The lines to copy are those with "episodes" in them. Pull each one from the entries below.

(Data to process)

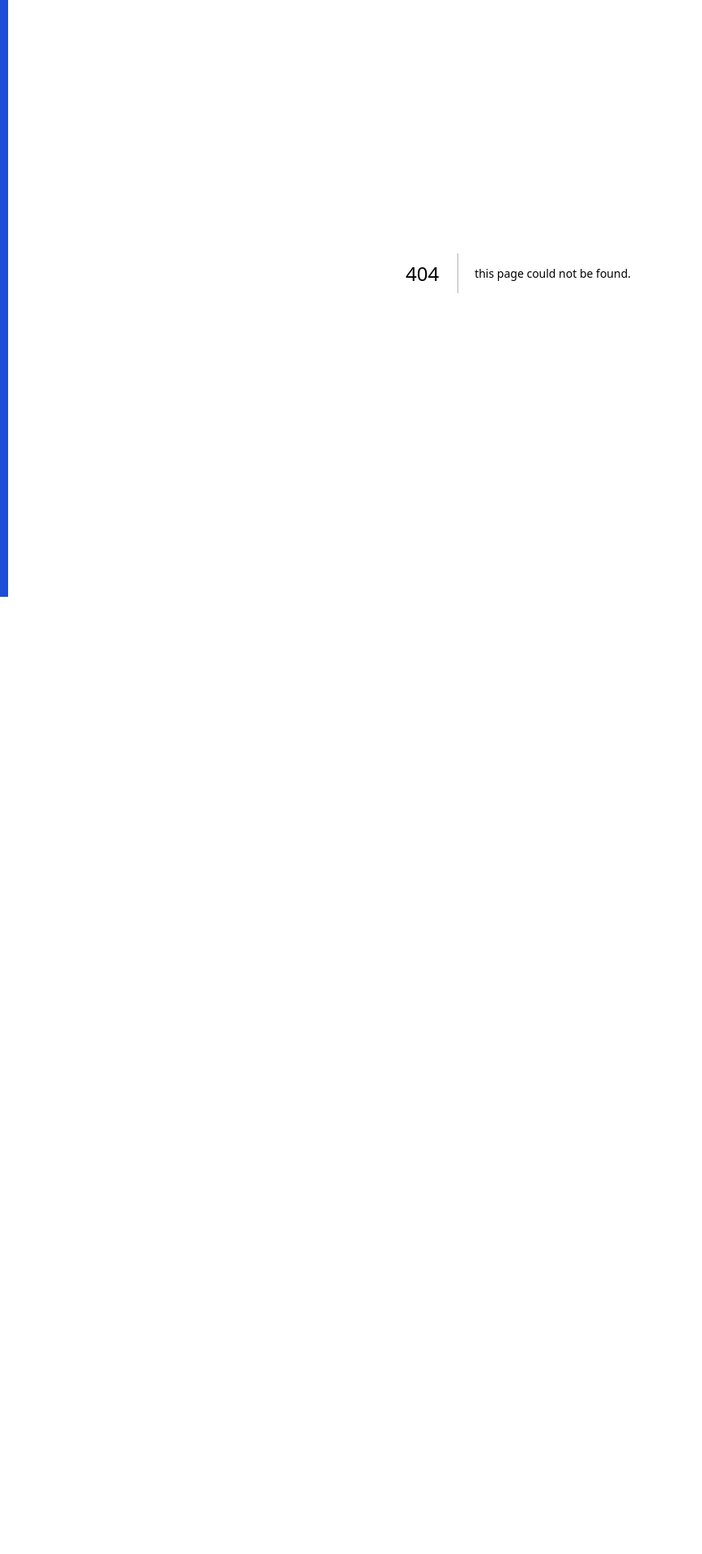
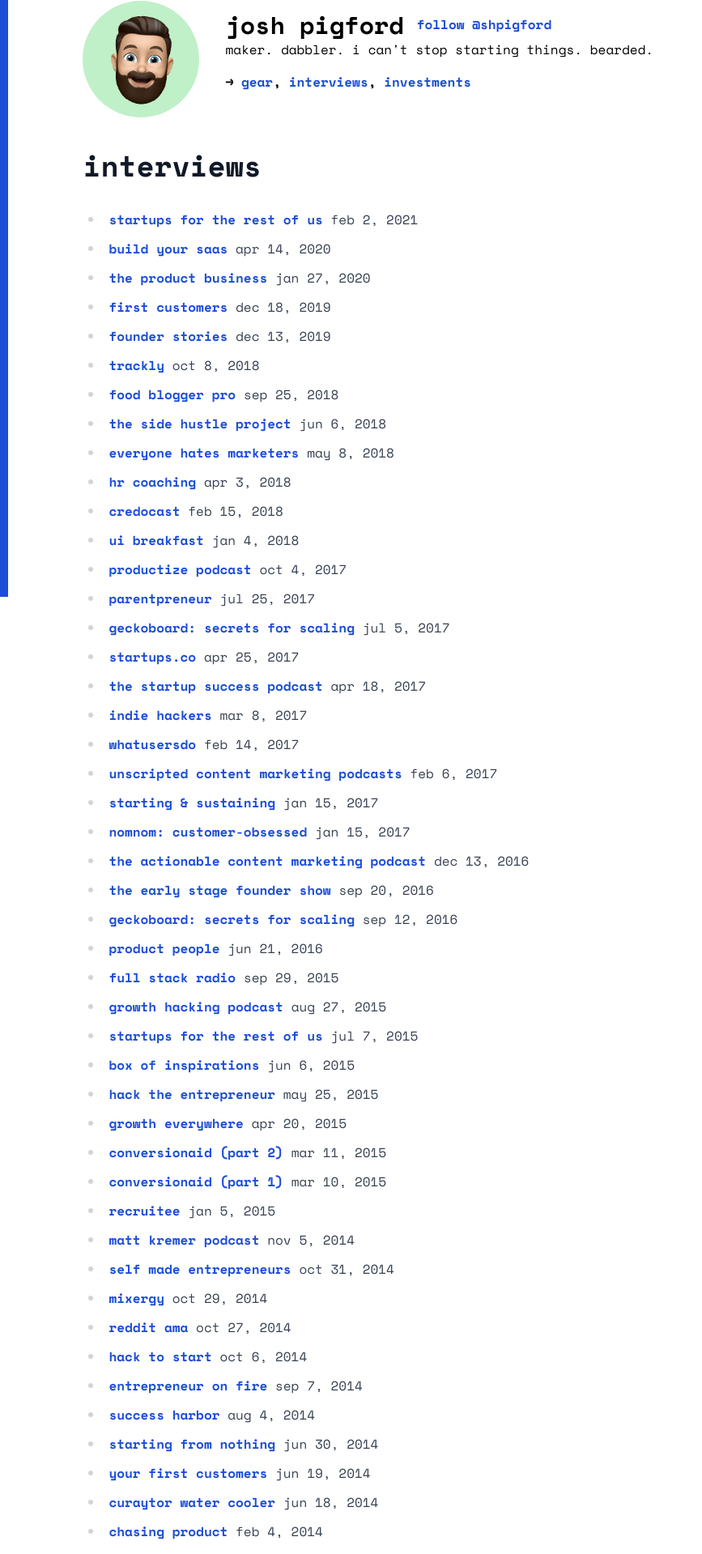
Before and after one commit to Shpigford/joshpigford-next, a Next.js app: page /interviews in a window 1280 px wide. Before the commit this address had no page. Shown: the part 63-1982 px from the top of the page at 81% size, without its empty margins (0-867 px from the left). Before the commit the page ends 800 px from the top, so only its background shows below. Built offline with nearby package versions, Linux system fonts and the light colour scheme.

Commit message:
Interviews

```diff
--- a/components/layout.js
+++ b/components/layout.js
@@ -49,7 +49,7 @@
           </div>
           <p className="mb-4">Maker. Dabbler. I can't stop starting things. Bearded.</p>
           <p className='font-bold'>
-            &rarr; <Link href="/gear">Gear</Link>, <Link href="/investments">Investments</Link>
+            &rarr; <Link href="/gear">Gear</Link>, <Link href="/interviews">Interviews</Link>, <Link href="/investments">Investments</Link>
           </p>
         </div>
       </header>
--- /dev/null
+++ b/pages/interviews.js
@@ -0,0 +1,64 @@
+/* eslint-disable react/no-unescaped-entities */
+import Layout from '../components/layout'
+import Head from 'next/head';
+
+export default function Interviews() {
+  return (
+    <Layout title="Interviews" desc="Interviews with Josh Pigford">
+      <div className="prose max-w-none">
+        <h1>Interviews</h1>
+        <ul>
+          <li><a href="https://www.startupsfortherestofus.com/episodes/episode-534-a-4m-exit-with-josh-pigford-of-baremetrics">Startups for the Rest of Us</a> <time datetime="2021-02-02">Feb 2, 2021</time></li>
+          <li><a href="https://saas.transistor.fm/episodes/how-coronavirus-is-impacting-software-companies">Build Your SaaS</a> <time datetime="2020-04-14">Apr 14, 2020</time></li>
+          <li><a href="https://anchor.fm/theproductbusiness/episodes/19--Josh-Pigford---Almost-selling-Baremetrics-for-5m-eaf8b2">The Product Business</a> <time datetime="2020-01-27">Jan 27, 2020</time></li>
+          <li><a href="https://anchor.fm/hypertribal/episodes/2---Josh-Pigford--Founder-of-Baremetrics-e2uabe/a-a120ajp">First Customers</a> <time datetime="2019-12-18">Dec 18, 2019</time></li>
+          <li><a href="https://www.gvkhna.com/blog/2019-12-13-podcast-ep4-josh-pigford-founder-at-baremetrics/">Founder Stories</a> <time datetime="2019-12-13">Dec 13, 2019</time></li>
+          <li><a href="https://trackly.com/podcast/hiring-a-remote-team-of-all-starts-with-josh-pigford">Trackly</a> <time datetime="2018-10-08">Oct 8, 2018</time></li>
+          <li><a href="https://www.foodbloggerpro.com/blog/article/josh-pigford/">Food Blogger Pro</a> <time datetime="2018-09-25">Sep 25, 2018</time></li>
+          <li><a href="https://www.ryrob.com/baremetrics-josh-pigford/">The Side Hustle Project</a> <time datetime="2018-06-06">Jun 6, 2018</time></li>
+          <li><a href="https://everyonehatesmarketers.com/61-josh-pigford-baremetrics/">Everyone Hates Marketers</a> <time datetime="2018-05-08">May 8, 2018</time></li>
+          <li><a href="https://www.hrcoaching.com/sbh82/">HR Coaching</a> <time datetime="2018-04-03">Apr 3, 2018</time></li>
+          <li><a href="https://www.getcredo.com/side-project-takes-josh-pigford-shpigford-baremetrics/">Credocast</a> <time datetime="2018-02-15">Feb 15, 2018</time></li>
+          <li><a href="https://uibreakfast.com/89-saas-vs-ecommerce-josh-pigford/">UI Breakfast</a> <time datetime="2018-01-04">Jan 4, 2018</time></li>
+          <li><a href="http://productizepodcast.com/35-josh-pigford-on-solo-founding-acquiring-many-skillsets/">Productize Podcast</a> <time datetime="2017-10-04">Oct 4, 2017</time></li>
+          <li><a href="http://www.parentpreneur.com/podcast-010-josh-pigford-how-to-retain-customers-to-build-a-profitable-business/">Parentpreneur</a> <time datetime="2017-07-25">Jul 25, 2017</time></li>
+          <li><a href="https://www.geckoboard.com/blog/secrets-for-scaling-josh-pigford-baremetrics-podcast/">Geckoboard: Secrets for Scaling</a> <time datetime="2017-07-05">Jul 5, 2017</time></li>
+          <li><a href="https://www.startups.co/articles/josh-pigford-is-doing-the-unthinkable-startup-co-exclusive-interview">Startups.co</a> <time datetime="2017-04-25">Apr 25, 2017</time></li>
+          <li><a href="http://www.startupsuccesspodcast.com/home/episode-38-josh-pigford">The Startup Success Podcast</a> <time datetime="2017-04-18">Apr 18, 2017</time></li>
+          <li><a href="https://www.indiehackers.com/podcast/006-josh-pigford-of-baremetrics">Indie Hackers</a> <time datetime="2017-03-08">Mar 8, 2017</time></li>
+          <li><a href="http://whatusersdo.com/blog/balancing-ux-cx-business/">WhatUsersDo</a> <time datetime="2017-02-14">Feb 14, 2017</time></li>
+          <li><a href="https://soundcloud.com/content-marketing/how-to-bootstrap-your-business-with-content-marketing-featuring-josh-pigford">Unscripted Content Marketing Podcasts</a> <time datetime="2017-02-06">Feb 6, 2017</time></li>
+          <li><a href="https://startsustain.fireside.fm/josh-pigford">Starting &amp; Sustaining</a> <time datetime="2017-01-15">Jan 15, 2017</time></li>
+          <li><a href="https://blog.nomnom.it/interview-with-josh-pigford-ceo-and-founder-of-baremetrics-part-of-our-customer-obsessed-2c6f44f4e139">NomNom: Customer-Obsessed</a> <time datetime="2017-01-15">Jan 15, 2017</time></li>
+          <li><a href="http://coschedule.com/blog/prioritize-marketing-projects-josh-pigford-baremetrics-acm-012/">The Actionable Content Marketing Podcast</a> <time datetime="2016-12-13">Dec 13, 2016</time></li>
+          <li><a href="http://andybaldacci.com/podcast/josh-pigford-baremetrics/">The Early Stage Founder Show</a> <time datetime="2016-09-20">Sep 20, 2016</time></li>
+          <li><a href="https://www.geckoboard.com/blog/secrets-for-scaling-proactive-customer-success-grow-baremetrics/">Geckoboard: Secrets for Scaling</a> <time datetime="2016-09-12">Sep 12, 2016</time></li>
+          <li><a href="http://www.productpeople.tv/79">Product People</a> <time datetime="2016-06-21">Jun 21, 2016</time></li>
+          <li><a href="http://www.fullstackradio.com/26">Full Stack Radio</a> <time datetime="2015-09-29">Sep 29, 2015</time></li>
+          <li><a href="http://growthhackingpodcast.com/josh-pigford-from-0-to-10k-in-6-months-with-baremetrics/">Growth Hacking Podcast</a> <time datetime="2015-08-27">Aug 27, 2015</time></li>
+          <li><a href="http://www.startupsfortherestofus.com/episodes/episode-244-competition-transparency-and-funding-with-baremetrics-founder-josh-pigford">Startups for the Rest of Us</a> <time datetime="2015-07-07">Jul 7, 2015</time></li>
+          <li><a href="http://mastermindfinder.com/podcast/theboishow/joshpigford/">Box of Inspirations</a> <time datetime="2015-06-06">Jun 6, 2015</time></li>
+          <li><a href="http://hacktheentrepreneur.com/podcast/josh-pigford/">Hack the Entrepreneur</a> <time datetime="2015-05-25">May 25, 2015</time></li>
+          <li><a href="http://growtheverywhere.com/growth-everywhere-interview/josh-pigford-baremetrics/">Growth Everywhere</a> <time datetime="2015-04-20">Apr 20, 2015</time></li>
+          <li><a href="http://www.conversionaid.com/podcast/josh-pigford-baremetrics2/">ConversionAid (Part 2)</a> <time datetime="2015-03-10">Mar 11, 2015</time></li>
+          <li><a href="http://www.conversionaid.com/podcast/josh-pigford-baremetrics1/">ConversionAid (Part 1)</a> <time datetime="2015-03-10">Mar 10, 2015</time></li>
+          <li><a href="https://recruitee.com/blog/the-art-of-remote-hiring-process-with-josh-pigford-baremetrics-recruitee-founders-talks/">Recruitee</a> <time datetime="2015-01-05">Jan 5, 2015</time></li>
+          <li><a href="https://mattkremer.com/mk-006-josh-pigford-simplicity-copycats-killing-your-products/">Matt Kremer Podcast</a> <time datetime="2014-11-05">Nov 5, 2014</time></li>
+          <li><a href="http://baxtalk.libsyn.com/bare-metrics-22kmth-in-saas-josh-pigford">Self Made Entrepreneurs</a> <time datetime="2014-10-31">Oct 31, 2014</time></li>
+          <li><a href="http://mixergy.com/interviews/josh-pigford-baremetrics/">Mixergy</a> <time datetime="2014-10-29">Oct 29, 2014</time></li>
+          <li><a href="http://www.reddit.com/r/Entrepreneur/comments/2kf2xt/i_bootstrapped_a_saas_business_from_idea_to/">Reddit AMA</a> <time datetime="2014-10-27">Oct 27, 2014</time></li>
+          <li><a href="http://hacktostart.com/josh-pigford/">Hack To Start</a> <time datetime="2014-10-06">Oct 6, 2014</time></li>
+          <li><a href="http://www.entrepreneuronfire.com/podcast/joshpigford/">Entrepreneur On Fire</a> <time datetime="2014-09-07">Sep 7, 2014</time></li>
+          <li><a href="http://www.successharbor.com/baremetrics-ceo-josh-pigford-shares-entrepreneur-story">Success Harbor</a> <time datetime="2014-08-04">Aug 4, 2014</time></li>
+          <li><a href="http://thefoundation.com/podcast/episode59/">Starting From Nothing</a> <time datetime="2014-06-30">Jun 30, 2014</time></li>
+          <li><a href="https://yourfirstcustomers.com/josh-pigford-baremetrics/">Your First Customers</a> <time datetime="2014-06-19">Jun 19, 2014</time></li>
+          <li><a href="http://curaytor.com/baremetrics-audio">Curaytor Water Cooler</a> <time datetime="2014-06-18">Jun 18, 2014</time></li>
+          <li><a href="http://www.chasingproduct.com/episodes/episode-13-organic-product-development-wjosh-pigford">Chasing Product</a> <time datetime="2014-02-04">Feb 4, 2014</time></li>
+          <li><a href="http://podcasts.thoughtbot.com/giantrobots/80">Giant Robots</a> <time datetime="2013-12-23">Dec 23, 2013</time></li>
+          <li><a href="http://supportops.co/episode-25-josh-pigford/">Support Ops</a> <time datetime="2013-10-22">Oct 22, 2013</time></li>
+          <li><a href="https://lessaccounting.com/blog/josh-pigford-deathray-powercast">Deathray Powercast</a> <time datetime="2013-08-22">Aug 22, 2013</time></li>
+        </ul>
+      </div>
+    </Layout>
+  )
+}
```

(End Data to process)

**Response to this task**
+          <li><a href="https://www.startupsfortherestofus.com/episodes/episode-534-a-4m-exit-with-josh-pigford-of-baremetrics">Startups for the Rest of Us</a> <time datetime="2021-02-02">Feb 2, 2021</time></li>
+          <li><a href="https://saas.transistor.fm/episodes/how-coronavirus-is-impacting-software-companies">Build Your SaaS</a> <time datetime="2020-04-14">Apr 14, 2020</time></li>
+          <li><a href="https://anchor.fm/theproductbusiness/episodes/19--Josh-Pigford---Almost-selling-Baremetrics-for-5m-eaf8b2">The Product Business</a> <time datetime="2020-01-27">Jan 27, 2020</time></li>
+          <li><a href="https://anchor.fm/hypertribal/episodes/2---Josh-Pigford--Founder-of-Baremetrics-e2uabe/a-a120ajp">First Customers</a> <time datetime="2019-12-18">Dec 18, 2019</time></li>
+          <li><a href="http://www.startupsfortherestofus.com/episodes/episode-244-competition-transparency-and-funding-with-baremetrics-founder-josh-pigford">Startups for the Rest of Us</a> <time datetime="2015-07-07">Jul 7, 2015</time></li>
+          <li><a href="http://www.chasingproduct.com/episodes/episode-13-organic-product-development-wjosh-pigford">Chasing Product</a> <time datetime="2014-02-04">Feb 4, 2014</time></li>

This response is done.